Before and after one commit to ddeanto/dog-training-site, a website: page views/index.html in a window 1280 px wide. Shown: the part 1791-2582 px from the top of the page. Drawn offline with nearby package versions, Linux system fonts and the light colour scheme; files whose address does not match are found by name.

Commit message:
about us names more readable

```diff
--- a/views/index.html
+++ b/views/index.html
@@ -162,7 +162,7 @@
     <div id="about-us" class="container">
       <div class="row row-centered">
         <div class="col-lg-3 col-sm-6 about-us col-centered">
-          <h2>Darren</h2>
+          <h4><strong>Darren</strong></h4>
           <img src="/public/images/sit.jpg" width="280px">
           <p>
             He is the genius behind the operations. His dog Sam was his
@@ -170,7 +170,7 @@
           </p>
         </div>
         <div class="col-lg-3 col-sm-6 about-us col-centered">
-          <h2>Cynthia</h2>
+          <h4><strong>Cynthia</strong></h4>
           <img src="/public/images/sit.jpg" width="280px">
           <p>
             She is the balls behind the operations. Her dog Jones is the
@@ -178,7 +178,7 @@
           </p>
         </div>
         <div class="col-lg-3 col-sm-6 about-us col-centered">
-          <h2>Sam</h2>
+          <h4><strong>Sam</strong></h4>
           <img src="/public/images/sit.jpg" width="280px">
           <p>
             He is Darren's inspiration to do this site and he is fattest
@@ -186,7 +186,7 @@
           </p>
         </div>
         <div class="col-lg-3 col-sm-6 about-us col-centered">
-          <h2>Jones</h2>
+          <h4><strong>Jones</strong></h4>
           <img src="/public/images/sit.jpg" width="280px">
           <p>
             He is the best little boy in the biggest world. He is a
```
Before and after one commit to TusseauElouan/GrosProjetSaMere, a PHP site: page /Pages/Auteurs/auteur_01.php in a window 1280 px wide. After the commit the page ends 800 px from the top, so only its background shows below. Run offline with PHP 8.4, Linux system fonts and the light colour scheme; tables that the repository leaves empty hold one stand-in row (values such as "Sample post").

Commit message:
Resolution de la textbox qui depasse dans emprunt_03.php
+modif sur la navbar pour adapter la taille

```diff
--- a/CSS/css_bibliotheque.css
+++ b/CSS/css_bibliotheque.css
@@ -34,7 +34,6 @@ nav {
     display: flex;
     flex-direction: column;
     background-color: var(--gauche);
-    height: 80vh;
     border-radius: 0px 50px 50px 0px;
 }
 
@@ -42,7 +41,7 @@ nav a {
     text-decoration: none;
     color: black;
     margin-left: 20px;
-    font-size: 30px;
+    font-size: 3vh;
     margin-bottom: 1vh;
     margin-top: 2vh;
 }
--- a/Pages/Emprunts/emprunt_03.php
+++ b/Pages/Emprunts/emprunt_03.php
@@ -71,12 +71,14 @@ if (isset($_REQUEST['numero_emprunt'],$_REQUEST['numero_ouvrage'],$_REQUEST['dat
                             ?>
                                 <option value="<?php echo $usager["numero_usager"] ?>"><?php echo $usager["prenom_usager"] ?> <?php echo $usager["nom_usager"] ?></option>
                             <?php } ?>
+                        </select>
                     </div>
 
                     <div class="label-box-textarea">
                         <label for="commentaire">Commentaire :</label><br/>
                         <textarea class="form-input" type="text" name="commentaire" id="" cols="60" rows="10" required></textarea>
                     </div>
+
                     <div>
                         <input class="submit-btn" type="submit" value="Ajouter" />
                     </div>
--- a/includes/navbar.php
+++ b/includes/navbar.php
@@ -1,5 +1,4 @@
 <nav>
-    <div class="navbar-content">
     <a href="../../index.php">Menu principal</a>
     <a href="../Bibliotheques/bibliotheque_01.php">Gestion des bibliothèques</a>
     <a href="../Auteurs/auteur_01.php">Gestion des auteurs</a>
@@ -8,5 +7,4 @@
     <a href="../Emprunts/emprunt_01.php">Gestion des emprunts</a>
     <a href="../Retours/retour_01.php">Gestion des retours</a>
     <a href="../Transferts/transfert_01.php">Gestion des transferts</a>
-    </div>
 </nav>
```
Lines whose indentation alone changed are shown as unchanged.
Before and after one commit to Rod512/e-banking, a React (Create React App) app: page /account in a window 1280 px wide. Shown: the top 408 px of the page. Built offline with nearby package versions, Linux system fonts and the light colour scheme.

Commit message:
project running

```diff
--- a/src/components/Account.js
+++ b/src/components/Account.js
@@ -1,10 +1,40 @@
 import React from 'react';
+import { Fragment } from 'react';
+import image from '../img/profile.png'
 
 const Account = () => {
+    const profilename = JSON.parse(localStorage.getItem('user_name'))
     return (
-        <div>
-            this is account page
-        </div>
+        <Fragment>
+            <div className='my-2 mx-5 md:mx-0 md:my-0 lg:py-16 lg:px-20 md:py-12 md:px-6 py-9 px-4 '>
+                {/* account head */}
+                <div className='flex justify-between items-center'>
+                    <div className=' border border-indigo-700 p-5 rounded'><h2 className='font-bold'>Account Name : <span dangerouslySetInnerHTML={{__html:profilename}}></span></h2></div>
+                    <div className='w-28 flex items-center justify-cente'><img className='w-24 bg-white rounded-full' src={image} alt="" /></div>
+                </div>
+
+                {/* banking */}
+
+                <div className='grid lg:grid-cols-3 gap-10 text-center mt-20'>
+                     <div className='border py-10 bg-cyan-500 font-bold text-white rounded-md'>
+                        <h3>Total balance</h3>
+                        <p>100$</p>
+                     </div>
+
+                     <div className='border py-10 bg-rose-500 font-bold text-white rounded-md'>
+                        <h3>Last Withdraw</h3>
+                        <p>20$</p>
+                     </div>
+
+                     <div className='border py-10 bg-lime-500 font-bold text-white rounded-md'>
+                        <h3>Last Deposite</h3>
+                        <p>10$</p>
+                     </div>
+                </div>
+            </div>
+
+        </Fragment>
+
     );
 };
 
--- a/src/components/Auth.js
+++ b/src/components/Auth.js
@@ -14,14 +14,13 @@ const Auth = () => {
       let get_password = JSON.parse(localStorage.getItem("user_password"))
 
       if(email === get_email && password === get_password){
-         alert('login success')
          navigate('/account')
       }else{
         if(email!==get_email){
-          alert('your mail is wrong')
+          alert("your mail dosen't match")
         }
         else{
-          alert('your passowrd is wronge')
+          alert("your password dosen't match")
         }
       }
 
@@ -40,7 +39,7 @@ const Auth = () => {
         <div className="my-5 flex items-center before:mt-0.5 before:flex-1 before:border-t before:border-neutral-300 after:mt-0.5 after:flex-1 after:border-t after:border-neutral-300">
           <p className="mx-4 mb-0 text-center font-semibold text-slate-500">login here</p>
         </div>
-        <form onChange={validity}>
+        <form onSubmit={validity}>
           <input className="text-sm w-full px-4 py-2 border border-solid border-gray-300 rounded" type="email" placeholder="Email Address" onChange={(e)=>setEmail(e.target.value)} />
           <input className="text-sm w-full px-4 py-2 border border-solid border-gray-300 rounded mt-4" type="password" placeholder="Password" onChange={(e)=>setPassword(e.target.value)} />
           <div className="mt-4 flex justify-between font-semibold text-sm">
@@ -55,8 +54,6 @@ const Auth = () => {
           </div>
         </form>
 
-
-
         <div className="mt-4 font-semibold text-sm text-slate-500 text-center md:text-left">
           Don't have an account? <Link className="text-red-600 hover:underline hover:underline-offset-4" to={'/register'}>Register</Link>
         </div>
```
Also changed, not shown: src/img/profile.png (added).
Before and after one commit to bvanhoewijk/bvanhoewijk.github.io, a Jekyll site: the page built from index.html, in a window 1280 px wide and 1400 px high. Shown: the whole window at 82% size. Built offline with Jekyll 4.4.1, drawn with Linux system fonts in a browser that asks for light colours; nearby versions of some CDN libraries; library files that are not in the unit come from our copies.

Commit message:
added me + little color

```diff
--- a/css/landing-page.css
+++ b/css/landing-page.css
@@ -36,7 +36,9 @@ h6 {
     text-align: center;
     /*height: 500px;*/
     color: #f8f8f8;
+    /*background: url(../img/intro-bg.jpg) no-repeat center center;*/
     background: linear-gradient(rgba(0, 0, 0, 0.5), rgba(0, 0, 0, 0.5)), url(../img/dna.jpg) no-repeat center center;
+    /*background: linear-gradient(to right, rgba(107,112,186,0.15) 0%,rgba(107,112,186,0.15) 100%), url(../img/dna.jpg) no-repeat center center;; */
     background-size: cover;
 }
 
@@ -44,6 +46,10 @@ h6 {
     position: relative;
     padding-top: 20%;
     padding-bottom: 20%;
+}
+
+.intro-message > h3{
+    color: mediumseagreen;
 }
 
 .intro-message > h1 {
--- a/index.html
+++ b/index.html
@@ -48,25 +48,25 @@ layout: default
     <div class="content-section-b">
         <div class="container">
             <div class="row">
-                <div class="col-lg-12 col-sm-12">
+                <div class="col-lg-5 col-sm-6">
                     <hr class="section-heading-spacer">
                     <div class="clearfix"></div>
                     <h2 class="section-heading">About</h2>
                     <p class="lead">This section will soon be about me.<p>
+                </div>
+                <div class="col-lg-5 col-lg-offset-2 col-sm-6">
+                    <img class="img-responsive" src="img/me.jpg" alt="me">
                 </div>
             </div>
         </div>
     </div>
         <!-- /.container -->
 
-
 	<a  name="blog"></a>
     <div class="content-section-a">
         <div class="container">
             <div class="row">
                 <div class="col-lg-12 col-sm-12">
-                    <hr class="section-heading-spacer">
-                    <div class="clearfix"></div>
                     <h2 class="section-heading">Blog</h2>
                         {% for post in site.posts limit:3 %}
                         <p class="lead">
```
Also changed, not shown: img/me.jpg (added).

Action item: Filter the entries down to the lines holding the string "justify". Copy each of those lines.

Written answer:
+                <div className='flex justify-between items-center'>
+                    <div className='w-28 flex items-center justify-cente'><img className='w-24 bg-white rounded-full' src={image} alt="" /></div>
           <div className="mt-4 flex justify-between font-semibold text-sm">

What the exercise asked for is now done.